#### Aim of the task
Please retype the listing below word for word and exclude its images.
Supplied records START
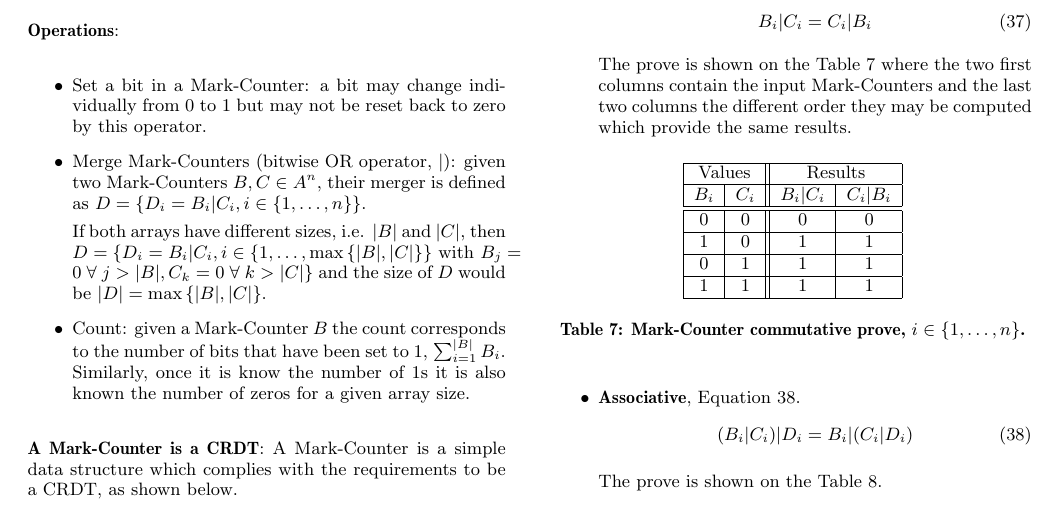
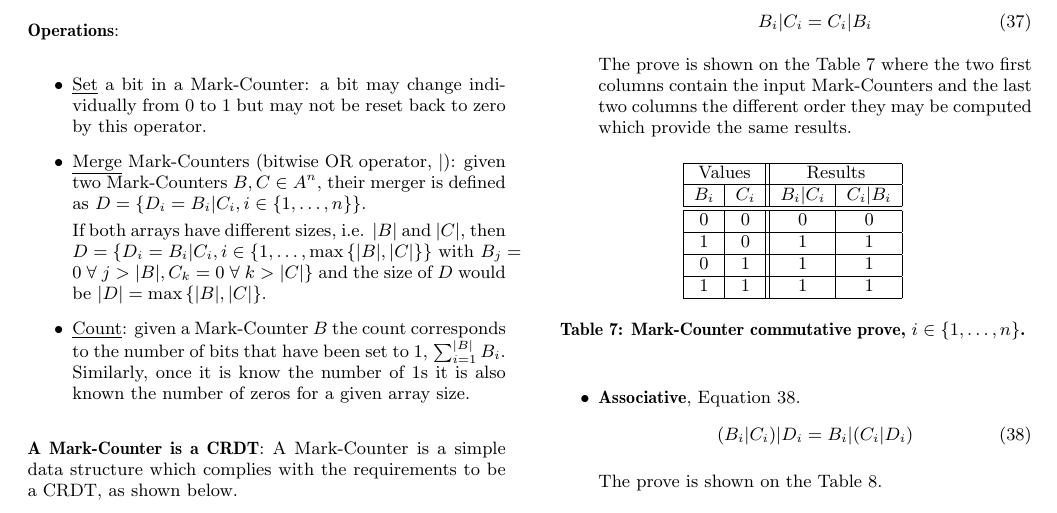
Before and after one commit to SyncFree/WP1, a LaTeX paper (D1.2/D1_2.tex, which reads D1.2/festival.tex): part of page 10 of 14, cut so that both start at the same text. Compiled offline with pdfLaTeX.

Commit message:
Highlight operations for the Mark-Counter

```diff
--- a/D1.2/festival.tex
+++ b/D1.2/festival.tex
@@ -25,13 +25,13 @@ Bitwise OR operator is represented as | in this document.
 
 {\bf Operations}:
 \begin{itemize}
-	\item Set a bit in a Mark-Counter: a bit may change individually from 0 to 1 but may not be reset back to zero by this operator.
+	\item \underline{Set} a bit in a Mark-Counter: a bit may change individually from 0 to 1 but may not be reset back to zero by this operator.
 
-	\item Merge Mark-Counters (bitwise OR operator, |): given two Mark-Counters $B, C \in A^{n}$, their merger is defined as $D = \{D_{i} = B_{i} | C_{i}, i \in \{1,\dots, n\}\}$.
+	\item \underline{Merge} Mark-Counters (bitwise OR operator, |): given two Mark-Counters $B, C \in A^{n}$, their merger is defined as $D = \{D_{i} = B_{i} | C_{i}, i \in \{1,\dots, n\}\}$.
 
 	If both arrays have different sizes, i.e. $|B|$ and $|C|$, then $D = \{D_{i} = B_{i} | C_{i}, i \in \{1,\dots, \max{\{|B|, |C|\}}\} \text{ with } B_{j} = 0 ~ \forall ~ j > |B|, C_{k} = 0 ~ \forall ~ k > |C|\}$ and the size of $D$ would be $|D| = \max{\{|B|, |C|\}}$.
 
-	\item Count: given a Mark-Counter $B$ the count corresponds to the number of bits that have been set to 1, $\sum^{|B|}_{i = 1} B_{i}$. Similarly, once it is know the number of 1s it is also known the number of zeros for a given array size.
+	\item \underline{Count}: given a Mark-Counter $B$ the count corresponds to the number of bits that have been set to 1, $\sum^{|B|}_{i = 1} B_{i}$. Similarly, once it is know the number of 1s it is also known the number of zeros for a given array size.
 \end{itemize}
 
 
```
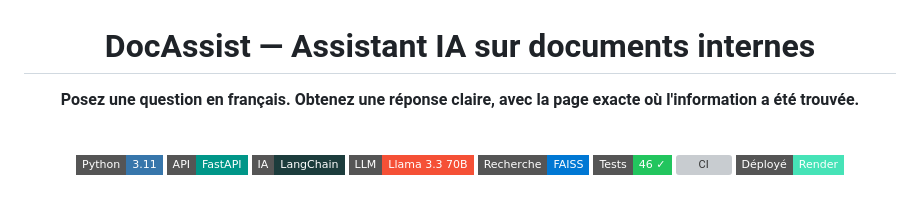
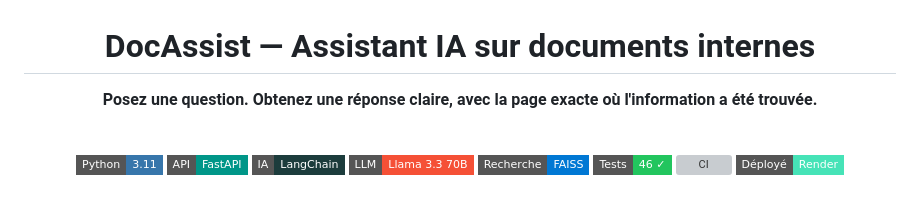
Before and after one commit to GomuGomuNo01/Chatbot-RAG, a Markdown page: README.md, the part around the change. GitHub-like rendering; badges without logos; grey boxes are pictures that could not be loaded.

Commit message:
Update README to remove language specification

```diff
--- a/README.md
+++ b/README.md
@@ -2,7 +2,7 @@
 
 # DocAssist — Assistant IA sur documents internes
 
-**Posez une question en français. Obtenez une réponse claire, avec la page exacte où l'information a été trouvée.**
+**Posez une question. Obtenez une réponse claire, avec la page exacte où l'information a été trouvée.**
 
 <br>
 
```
Supplied records END
#### Response to the exercise
Before and after one commit to SyncFree/WP1, a LaTeX paper (D1.2/D1_2.tex, which reads D1.2/festival.tex): part of page 10 of 14, cut so that both start at the same text. Compiled offline with pdfLaTeX.

Commit message:
Highlight operations for the Mark-Counter

```diff
--- a/D1.2/festival.tex
+++ b/D1.2/festival.tex
@@ -25,13 +25,13 @@ Bitwise OR operator is represented as | in this document.
 
 {\bf Operations}:
 \begin{itemize}
-	\item Set a bit in a Mark-Counter: a bit may change individually from 0 to 1 but may not be reset back to zero by this operator.
+	\item \underline{Set} a bit in a Mark-Counter: a bit may change individually from 0 to 1 but may not be reset back to zero by this operator.
 
-	\item Merge Mark-Counters (bitwise OR operator, |): given two Mark-Counters $B, C \in A^{n}$, their merger is defined as $D = \{D_{i} = B_{i} | C_{i}, i \in \{1,\dots, n\}\}$.
+	\item \underline{Merge} Mark-Counters (bitwise OR operator, |): given two Mark-Counters $B, C \in A^{n}$, their merger is defined as $D = \{D_{i} = B_{i} | C_{i}, i \in \{1,\dots, n\}\}$.
 
 	If both arrays have different sizes, i.e. $|B|$ and $|C|$, then $D = \{D_{i} = B_{i} | C_{i}, i \in \{1,\dots, \max{\{|B|, |C|\}}\} \text{ with } B_{j} = 0 ~ \forall ~ j > |B|, C_{k} = 0 ~ \forall ~ k > |C|\}$ and the size of $D$ would be $|D| = \max{\{|B|, |C|\}}$.
 
-	\item Count: given a Mark-Counter $B$ the count corresponds to the number of bits that have been set to 1, $\sum^{|B|}_{i = 1} B_{i}$. Similarly, once it is know the number of 1s it is also known the number of zeros for a given array size.
+	\item \underline{Count}: given a Mark-Counter $B$ the count corresponds to the number of bits that have been set to 1, $\sum^{|B|}_{i = 1} B_{i}$. Similarly, once it is know the number of 1s it is also known the number of zeros for a given array size.
 \end{itemize}
 
 
```
Before and after one commit to GomuGomuNo01/Chatbot-RAG, a Markdown page: README.md, the part around the change. GitHub-like rendering; badges without logos; grey boxes are pictures that could not be loaded.

Commit message:
Update README to remove language specification

```diff
--- a/README.md
+++ b/README.md
@@ -2,7 +2,7 @@
 
 # DocAssist — Assistant IA sur documents internes
 
-**Posez une question en français. Obtenez une réponse claire, avec la page exacte où l'information a été trouvée.**
+**Posez une question. Obtenez une réponse claire, avec la page exacte où l'information a été trouvée.**
 
 <br>
 
```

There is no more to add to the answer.